- Use gentle thick plastic tubing to protect from arcing the ends of every winding where they enter and leave the coil. Let the tubing extend to where the first turn begins.

- Allow for proper spacing between the HV pins of the coil former and all other pins.

That should be enough to get 1KV quite reliably.
Hi megajocke,
Yes. I have divided the bobbin in two equal parts by means of a glass fibre (epoxy board without copper) partition.
Primary on one side, secondaries on the other.
I am thinking of shelving this transformer and experiment with a smaller one giving low voltage outputs (10V).
It won't be that scary to do the testing.

I have used the AN2450 application note from ST microelectronics on the L6599 circuit.


2003-01-11 8:01 pm
Did you have any luck with the arcing?

I found this very interesting on resonant converters:

They compared different converter topologies for a 48V front end converter for computer servers or something like that.

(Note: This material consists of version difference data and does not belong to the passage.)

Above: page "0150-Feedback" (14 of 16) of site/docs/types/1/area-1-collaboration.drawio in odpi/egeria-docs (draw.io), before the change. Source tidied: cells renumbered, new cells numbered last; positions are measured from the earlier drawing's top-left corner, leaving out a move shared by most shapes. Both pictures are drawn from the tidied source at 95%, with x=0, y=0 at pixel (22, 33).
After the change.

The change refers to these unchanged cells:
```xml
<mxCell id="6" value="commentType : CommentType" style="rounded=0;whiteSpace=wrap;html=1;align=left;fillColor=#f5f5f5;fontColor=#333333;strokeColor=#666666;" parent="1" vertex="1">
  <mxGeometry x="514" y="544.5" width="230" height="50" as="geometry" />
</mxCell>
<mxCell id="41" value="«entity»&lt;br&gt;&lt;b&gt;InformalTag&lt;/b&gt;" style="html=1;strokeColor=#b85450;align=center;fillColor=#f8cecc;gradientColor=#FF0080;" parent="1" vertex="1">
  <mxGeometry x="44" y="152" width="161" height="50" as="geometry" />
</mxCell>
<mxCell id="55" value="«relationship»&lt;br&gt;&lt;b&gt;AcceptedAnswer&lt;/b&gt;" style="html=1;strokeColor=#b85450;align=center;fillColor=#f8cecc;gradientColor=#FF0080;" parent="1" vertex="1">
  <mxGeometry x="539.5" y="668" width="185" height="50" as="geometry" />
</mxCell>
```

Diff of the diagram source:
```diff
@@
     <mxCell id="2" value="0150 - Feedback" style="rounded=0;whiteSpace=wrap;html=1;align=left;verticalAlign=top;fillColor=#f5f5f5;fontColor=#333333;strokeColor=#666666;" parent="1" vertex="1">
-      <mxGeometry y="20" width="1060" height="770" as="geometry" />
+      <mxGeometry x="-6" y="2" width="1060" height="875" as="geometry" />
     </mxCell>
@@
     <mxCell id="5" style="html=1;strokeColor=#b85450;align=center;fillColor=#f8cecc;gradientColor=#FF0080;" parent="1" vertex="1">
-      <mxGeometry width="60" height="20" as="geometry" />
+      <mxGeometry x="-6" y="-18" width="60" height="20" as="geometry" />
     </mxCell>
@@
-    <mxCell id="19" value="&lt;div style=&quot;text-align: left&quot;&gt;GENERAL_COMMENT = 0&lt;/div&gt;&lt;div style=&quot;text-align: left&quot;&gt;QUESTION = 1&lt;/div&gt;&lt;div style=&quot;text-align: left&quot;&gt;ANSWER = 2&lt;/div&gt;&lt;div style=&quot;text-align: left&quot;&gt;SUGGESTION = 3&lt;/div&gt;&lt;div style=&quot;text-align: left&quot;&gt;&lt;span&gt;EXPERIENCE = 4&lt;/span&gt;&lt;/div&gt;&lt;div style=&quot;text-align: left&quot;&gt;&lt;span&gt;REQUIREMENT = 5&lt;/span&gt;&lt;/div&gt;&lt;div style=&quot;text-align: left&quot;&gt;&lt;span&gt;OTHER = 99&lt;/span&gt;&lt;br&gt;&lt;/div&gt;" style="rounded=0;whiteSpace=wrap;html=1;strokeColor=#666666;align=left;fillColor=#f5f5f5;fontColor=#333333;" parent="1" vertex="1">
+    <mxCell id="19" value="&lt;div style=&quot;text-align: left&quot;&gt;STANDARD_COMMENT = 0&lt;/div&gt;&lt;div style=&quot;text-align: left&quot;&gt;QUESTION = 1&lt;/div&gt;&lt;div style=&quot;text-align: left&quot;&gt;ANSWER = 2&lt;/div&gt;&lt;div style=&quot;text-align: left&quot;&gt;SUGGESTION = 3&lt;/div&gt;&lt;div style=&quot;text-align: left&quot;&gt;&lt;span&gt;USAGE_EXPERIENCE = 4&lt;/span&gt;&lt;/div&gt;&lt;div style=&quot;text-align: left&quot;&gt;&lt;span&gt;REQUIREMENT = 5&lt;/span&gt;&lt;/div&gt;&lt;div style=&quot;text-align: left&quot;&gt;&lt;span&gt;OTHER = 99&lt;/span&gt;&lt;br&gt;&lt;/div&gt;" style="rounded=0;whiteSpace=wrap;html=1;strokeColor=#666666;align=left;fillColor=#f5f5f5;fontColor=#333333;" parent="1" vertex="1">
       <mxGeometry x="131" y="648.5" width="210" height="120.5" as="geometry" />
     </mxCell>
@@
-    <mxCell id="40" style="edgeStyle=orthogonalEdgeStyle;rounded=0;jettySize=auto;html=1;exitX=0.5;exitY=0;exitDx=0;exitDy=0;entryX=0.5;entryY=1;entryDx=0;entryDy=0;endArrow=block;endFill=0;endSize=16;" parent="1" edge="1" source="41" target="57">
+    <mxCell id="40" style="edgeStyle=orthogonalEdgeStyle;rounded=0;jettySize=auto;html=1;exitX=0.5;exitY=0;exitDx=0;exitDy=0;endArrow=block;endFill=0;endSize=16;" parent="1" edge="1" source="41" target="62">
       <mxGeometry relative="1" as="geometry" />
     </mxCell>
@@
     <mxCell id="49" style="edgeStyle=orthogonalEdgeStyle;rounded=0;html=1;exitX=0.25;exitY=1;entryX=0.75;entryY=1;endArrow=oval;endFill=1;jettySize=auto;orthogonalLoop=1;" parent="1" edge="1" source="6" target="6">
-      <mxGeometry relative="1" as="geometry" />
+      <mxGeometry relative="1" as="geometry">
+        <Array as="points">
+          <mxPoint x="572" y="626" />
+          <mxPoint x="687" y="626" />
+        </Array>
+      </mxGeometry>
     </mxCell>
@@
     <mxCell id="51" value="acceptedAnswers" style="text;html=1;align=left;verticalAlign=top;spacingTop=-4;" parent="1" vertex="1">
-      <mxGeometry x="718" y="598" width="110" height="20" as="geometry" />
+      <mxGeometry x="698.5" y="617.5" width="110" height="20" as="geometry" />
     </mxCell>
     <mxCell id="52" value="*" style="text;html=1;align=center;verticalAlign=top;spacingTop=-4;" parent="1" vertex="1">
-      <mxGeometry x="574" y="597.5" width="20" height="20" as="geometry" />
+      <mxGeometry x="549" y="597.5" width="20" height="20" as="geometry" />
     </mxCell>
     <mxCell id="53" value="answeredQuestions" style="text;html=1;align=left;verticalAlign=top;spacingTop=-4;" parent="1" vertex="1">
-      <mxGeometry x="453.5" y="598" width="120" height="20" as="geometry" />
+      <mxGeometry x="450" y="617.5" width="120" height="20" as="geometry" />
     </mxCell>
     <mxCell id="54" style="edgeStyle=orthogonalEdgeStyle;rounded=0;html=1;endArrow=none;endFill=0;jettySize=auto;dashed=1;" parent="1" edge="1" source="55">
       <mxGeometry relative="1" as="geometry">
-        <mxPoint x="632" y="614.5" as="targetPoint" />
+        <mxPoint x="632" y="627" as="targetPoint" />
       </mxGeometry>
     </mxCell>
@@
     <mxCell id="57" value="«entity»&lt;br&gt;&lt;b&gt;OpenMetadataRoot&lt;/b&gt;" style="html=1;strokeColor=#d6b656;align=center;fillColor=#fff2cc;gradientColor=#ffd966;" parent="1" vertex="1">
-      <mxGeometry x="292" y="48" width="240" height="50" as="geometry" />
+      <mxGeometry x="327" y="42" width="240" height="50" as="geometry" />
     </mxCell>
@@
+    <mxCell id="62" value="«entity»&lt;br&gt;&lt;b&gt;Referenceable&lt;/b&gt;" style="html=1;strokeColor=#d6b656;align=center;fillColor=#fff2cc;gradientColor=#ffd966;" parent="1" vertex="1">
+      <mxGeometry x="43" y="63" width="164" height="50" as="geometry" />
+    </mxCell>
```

They chose a LLC converter in the end for its good efficiency at high input voltage and boost capability for hold-up.

I guess this is for a tube amp? It seems like a good topology for that Myself I am looking for something with high no-load efficiency as it is for a solid state class B thing. I'm starting to like the simplicity of a PWM half bridge actually. I'll probably use pretty low freqency and BJTs too... :smash:

I haven't totally ruled out resonant though - I'd like to read up on ZCS switching and how much this helps BJT switching losses. I wonder what the base drive is supposed to look like for optimal switching in this case. The biggest problem seems to be storage time spread and temperature dependece when trying to operate at higher freqencies. I read someting stating that storage time in an emitter switched bipolar could be made pretty low. This might be an interesting switch type if that is true.


2003-01-11 8:01 pm
ZCS isn't as favourable for MOSFETs as ZVS is so this is probably why it is so hard to find info about it. It seemed to be quite popular in the eighties though even for MOSFETs - probably because high voltage MOSFETs were quite slow back then compared with what is available today. ZCS doesn't solve the energy loss from discharging the drain-to-source capacitance which will still cause loss even if switching is really fast so ZVS is usually better for MOSFETs.

ZCS for bipolars though might be useful to reduce switching losses. But noone uses bipolars today so it's hard to find info. ;) Storage time needs to be controlled though to be able to work at high freqency without unneccesary dead time.